In 2004 a tsunami triggered by a magnitude 9.3 undersea natural disaster off the coast of Sumatra in western Indonesia killed 220,000 people in countries around the Indian Ocean, including 168,000 in Indonesia. The agency's head, Dwikorita Karnawati, later told MetroTV that the tsunami warning had ended.
The quake was 10.5 kilometers deep and struck near Loloan on the west end of the island of Bali.
Indonesia's resort islands of Bali and Lombok were hit by a magnitude 7.0 quake on Sunday.
The highly popular island resorts remain a first choice for many British tourists, and many could soon be under threat from a tsunami.
Indonesia's agency for meteorology, climatology and geophysics issued a tsunami warning just minutes after the quake hit. Authorities said the quake may have caused some damage.
An alert has been released from the Indonesian Meteorology, Climatology and Geophysics which covers North Lombok, East and North Bali, the north side of East Java, Southeast Madura, South Kalimantan, and South Sulawesi.

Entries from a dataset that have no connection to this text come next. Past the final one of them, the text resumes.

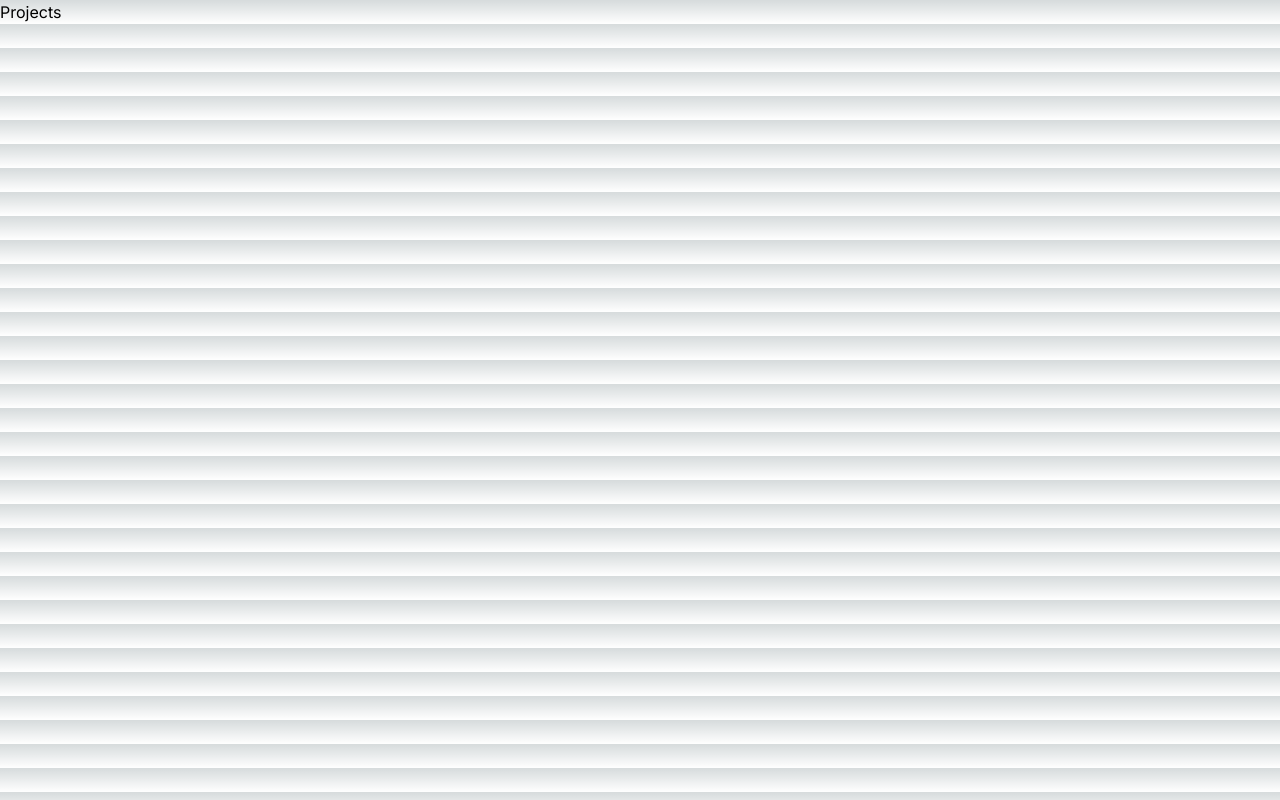
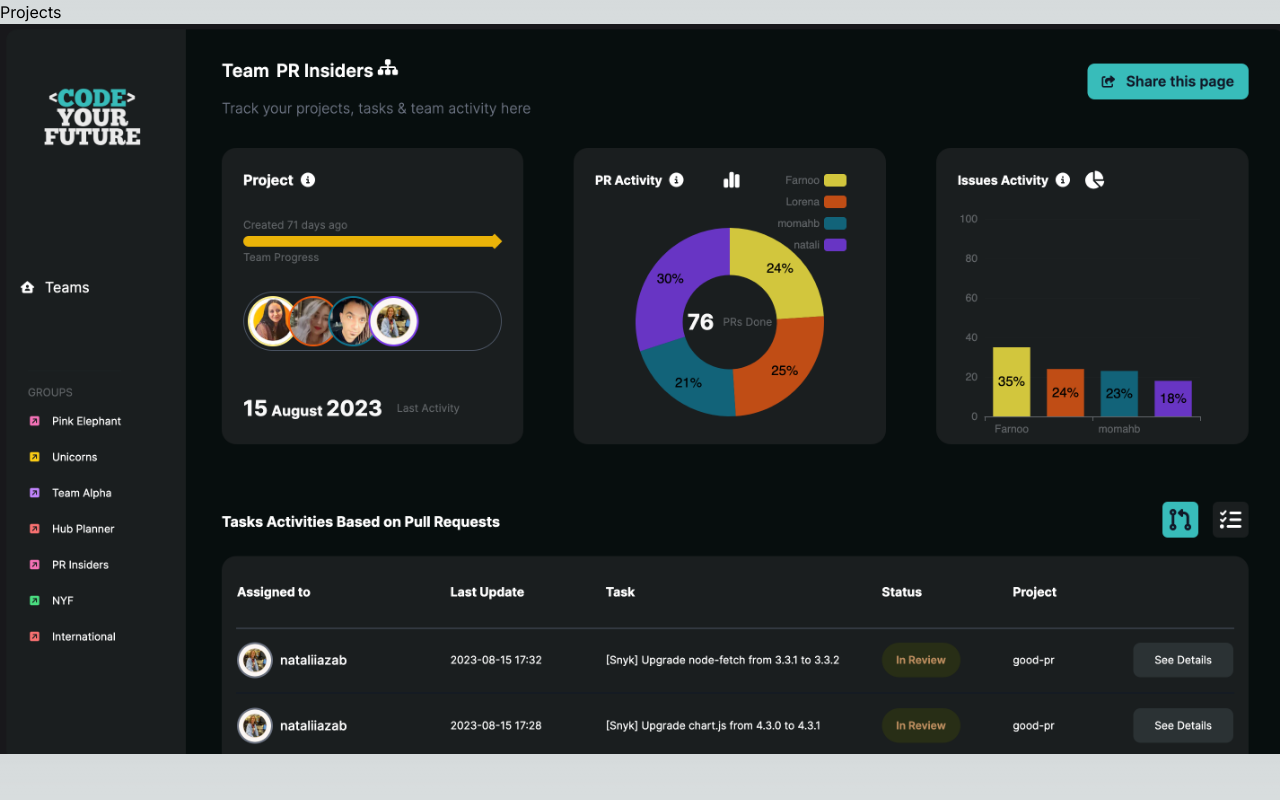
Before and after one commit to Farnooshmo/portfolio, a Next.js app: page /projects in a window 1280 px wide. Built offline with nearby package versions, Linux system fonts and the light colour scheme.

Commit message:
Add good-pr project to projects component

```diff
--- a/app/projects/page.js
+++ b/app/projects/page.js
@@ -1,7 +1,10 @@
 export default function Projects() {
   return (
     <div>
-<p>Projects</p>
+      <p>Projects</p>
+      <div>
+        <img src="/good.png" alt="Good-PR" />
+      </div>
     </div>
-  )
-};
+  );
+}
```
Also changed, not shown: public/good.png (added).
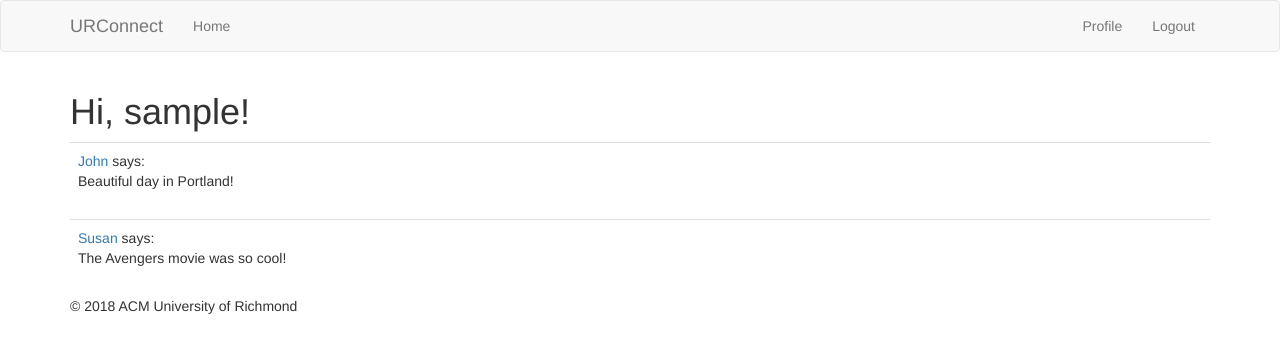
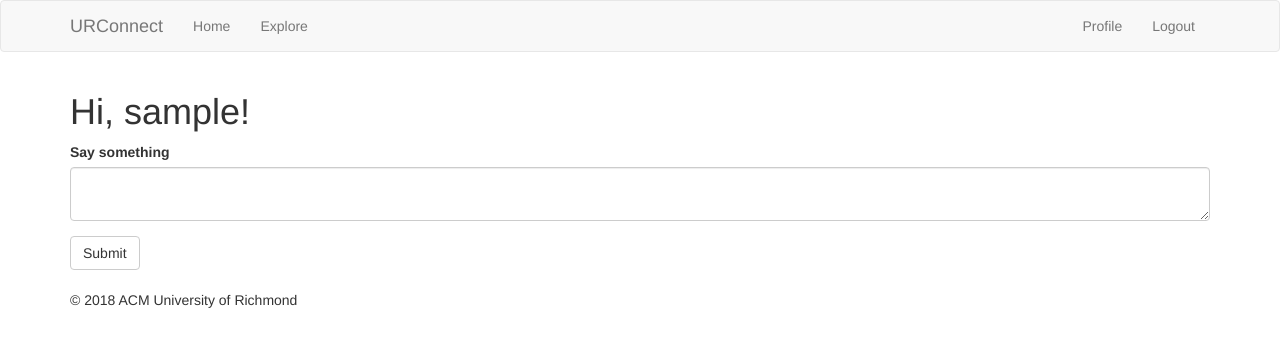
Before and after one commit to tramnguyenJC/acm-project-2018, a Flask app: page / in a window 1280 px wide. Shown: the top 353 px of the page. Run offline with Flask 2, Linux system fonts and the light colour scheme; the visitor is signed in with stand-in values (Sample User, id 1); data comes from the database, SQL or seed files in the repository; both versions use the stored data as it was after the commit; data that the repository does not hold is empty; some libraries are stand-ins or nearby versions.

Commit message:
Modify minor stuffs

```diff
--- a/app/forms.py
+++ b/app/forms.py
@@ -1,6 +1,6 @@
 from flask_wtf import FlaskForm
-from wtforms import StringField, PasswordField, BooleanField, SubmitField
-from wtforms.validators import ValidationError, DataRequired, Email, EqualTo
+from wtforms import StringField, PasswordField, BooleanField, SubmitField, TextAreaField
+from wtforms.validators import ValidationError, DataRequired, Email, EqualTo, Length
 from app.models import User
 
 
@@ -28,3 +28,8 @@ class RegistrationForm(FlaskForm):
         user = User.query.filter_by(email=email.data).first()
         if user is not None:
             raise ValidationError('Please use a different email address.')
+
+class PostForm(FlaskForm):
+    post = TextAreaField('Say something', validators=[
+        DataRequired(), Length(min=1, max=140)])
+    submit = SubmitField('Submit')
--- a/app/routes.py
+++ b/app/routes.py
@@ -1,27 +1,9 @@
 from flask import render_template, flash, redirect, request, url_for
 from flask_login import current_user, login_user, logout_user, login_required
 from app import app, db
-from app.forms import LoginForm, RegistrationForm
-from app.models import User
+from app.forms import LoginForm, RegistrationForm, PostForm
+from app.models import User, Post
 from werkzeug.urls import url_parse
-
-
-@app.route('/')
-@app.route('/index')
-@login_required
-def index():
-    posts = [
-        {
-            'author': {'username': 'John'},
-            'body': 'Beautiful day in Portland!'
-        },
-        {
-            'author': {'username': 'Susan'},
-            'body': 'The Avengers movie was so cool!'
-        }
-    ]
-    return render_template('index.html', title='Home', posts=posts)
-
 
 @app.route('/login', methods=['GET', 'POST'])
 def login():
@@ -72,8 +54,29 @@ def register():
 @login_required
 def user(username):
     user = User.query.filter_by(username=username).first_or_404()
-    posts = [
-        {'author': user, 'body': 'Test post #1'},
-        {'author': user, 'body': 'Test post #2'}
-    ]
+    posts = user.posts.order_by(Post.timestamp.desc()).all()
     return render_template('user.html', user=user, posts=posts)
+
+
+@app.route('/', methods=['GET', 'POST'])
+@app.route('/index', methods=['GET', 'POST'])
+@login_required
+def index():
+    form = PostForm()
+    if form.validate_on_submit():
+        post = Post(body=form.post.data, author=current_user)
+        db.session.add(post)
+        db.session.commit()
+        flash('Your post is now live!')
+        return redirect(url_for('index'))
+    posts = Post.query.order_by(Post.timestamp.desc()).all()
+    return render_template("index.html", title='Home Page', form=form,
+                           posts=posts)
+
+
+
+@app.route('/explore')
+@login_required
+def explore():
+    posts = Post.query.order_by(Post.timestamp.desc()).all()
+    return render_template('index.html', title='Explore', posts=posts)
--- a/app/templates/base.html
+++ b/app/templates/base.html
@@ -19,6 +19,7 @@
             <div class="collapse navbar-collapse" id="bs-example-navbar-collapse-1">
                 <ul class="nav navbar-nav">
                     <li><a href="{{ url_for('index') }}">Home</a></li>
+                    <li><a href="{{ url_for('explore') }}">Explore</a></li>
                 </ul>
                 <ul class="nav navbar-nav navbar-right">
                     {% if current_user.is_anonymous %}
--- a/app/templates/index.html
+++ b/app/templates/index.html
@@ -1,7 +1,12 @@
 {% extends "base.html" %}
+{% import 'bootstrap/wtf.html' as wtf %}
 
 {% block app_content %}
 	<h1>Hi, {{ current_user.username }}!</h1>
+	{% if form %}
+    {{ wtf.quick_form(form) }}
+    <br>
+    {% endif %}
 	{% for post in posts %}
 		{% include '_post.html' %}
 	{% endfor %}
```
Also changed, not shown: app.db.
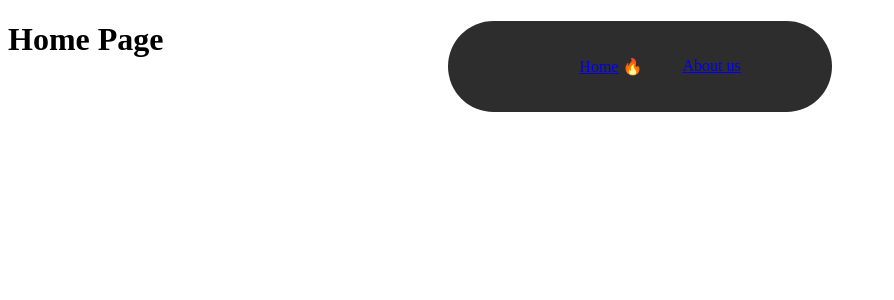
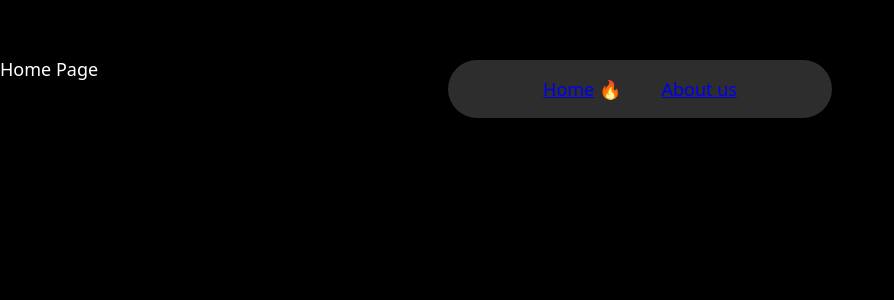
Before and after one commit to bom0320/movie-rebuild, a Next.js app: page / in a window 1280 px wide. Shown: the top 300 px of the page, without its empty margins (0-894 px from the left). Built offline with nearby package versions, Linux system fonts and the light colour scheme.

Commit message:
fix: global.css

```diff
--- a/app/layout.tsx
+++ b/app/layout.tsx
@@ -1,3 +1,4 @@
+import "../styles/global.css";
 import Navigation from "../app/navigation";
 export const metadata = {
   title: 'Next.js',
--- a/styles/global.css
+++ b/styles/global.css
@@ -128,3 +128,20 @@ table {
     border-collapse: collapse;
     border-spacing: 0;
 }
+
+body {
+    padding-top: 60px;
+    font-family: system-ui,
+        -apple-system, BlinkMacSystemFont,
+        'Segoe UI',
+        Roboto,
+        Oxygen,
+        Ubuntu,
+        Cantarell,
+        'Open Sans',
+        'Helvetica Neue',
+        sans-serif;
+    background-color: black;
+    color: white;
+    font-size: 18px;
+}
```
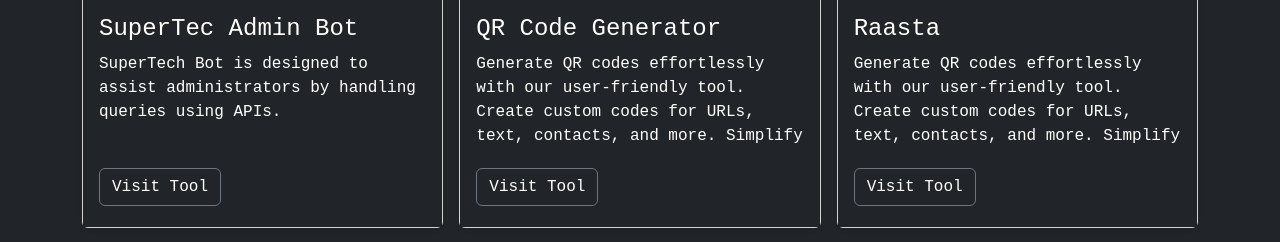
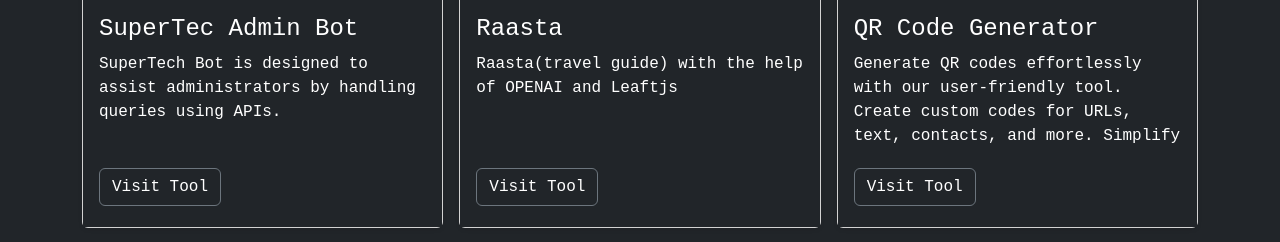
Before and after one commit to MuhammadNasarUddin/nasar, a Flask app: page / in a window 1280 px wide. Shown: the part 1212-1454 px from the top of the page. Run offline with Flask 3, Linux system fonts and the light colour scheme; some libraries are stand-ins or nearby versions.

Commit message:
initial commit

```diff
--- a/templates/index.html
+++ b/templates/index.html
@@ -180,6 +180,26 @@
           </div>
         </div>
       </div>
+
+
+      <div class="col">
+        <div class="card shadow-sm" style="width: 100%;height: 450px;">
+          <!-- <svg class="bd-placeholder-img card-img-top" width="100%" height="225" xmlns="http://www.w3.org/2000/svg" role="img" aria-label="Placeholder: Thumbnail" preserveAspectRatio="xMidYMid slice" focusable="false"><title>Placeholder</title><rect width="100%" height="100%" fill="#55595c"/><text x="50%" y="50%" fill="#eceeef" dy=".3em">Thumbnail</text></svg> -->
+            <img src="/static/raastaa.png" style="height:220px;"  alt="" srcset="">
+          <div class="card-body" style="background-color: #212529">
+            <h4 style="color: white;">Raasta</h4>
+            <p class="card-text" style="color: white;height: 100px;overflow: hidden;">Raasta(travel guide) with the help of OPENAI and Leaftjs</p>
+                        <div class="d-flex justify-content-between align-items-center">
+              <div class="btn-group">
+            <a href="https://raasta.rehanlabs.com/" target="_blank"><button type="button" style="color: white;"class="btn btn-outline-secondary">Visit Tool</button></a>
+              </div>
+            </div>
+          </div>
+        </div>
+      </div>
+
+
+
       <div class="col">
         <div class="card shadow-sm" style="width: 100%;height: 450px;">
           <!-- <svg class="bd-placeholder-img card-img-top" width="100%" height="225" xmlns="http://www.w3.org/2000/svg" role="img" aria-label="Placeholder: Thumbnail" preserveAspectRatio="xMidYMid slice" focusable="false"><title>Placeholder</title><rect width="100%" height="100%" fill="#55595c"/><text x="50%" y="50%" fill="#eceeef" dy=".3em">Thumbnail</text></svg> -->
@@ -198,21 +218,7 @@
 
 
 
-      <div class="col">
-        <div class="card shadow-sm" style="width: 100%;height: 450px;">
-          <!-- <svg class="bd-placeholder-img card-img-top" width="100%" height="225" xmlns="http://www.w3.org/2000/svg" role="img" aria-label="Placeholder: Thumbnail" preserveAspectRatio="xMidYMid slice" focusable="false"><title>Placeholder</title><rect width="100%" height="100%" fill="#55595c"/><text x="50%" y="50%" fill="#eceeef" dy=".3em">Thumbnail</text></svg> -->
-            <img src="https://encrypted-tbn0.gstatic.com/images?q=tbn:ANd9GcTgmlMz54DYigrchHRR8d8rJ5gkEB1_yrvd8w&usqp=CAU" style="height:220px;"  alt="" srcset="">
-          <div class="card-body" style="background-color: #212529">
-            <h4 style="color: white;">Raasta</h4>
-            <p class="card-text" style="color: white;height: 100px;overflow: hidden;">Generate QR codes effortlessly with our user-friendly tool. Create custom codes for URLs, text, contacts, and more. Simplify sharing and accessibility.</p>
-                        <div class="d-flex justify-content-between align-items-center">
-              <div class="btn-group">
-            <a href="/solara/" target="_blank"><button type="button" style="color: white;"class="btn btn-outline-secondary">Visit Tool</button></a>
-              </div>
-            </div>
-          </div>
-        </div>
-      </div>
+
 
 
 
```
Also changed, not shown: static/raastaa.png (added).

Indonesia is prone to earthquakes due to its location on the "Ring of Fire", an arc of volcanoes and fault lines encircling the Pacific Ocean.
The resort island was struck by 6.4-magnitude natural disaster last week that killed 16 and left hundreds of hikers stranded on a volcano.
Indonesia is in the grips of a second massive tremor, just a week following a major quake which killed 17 people.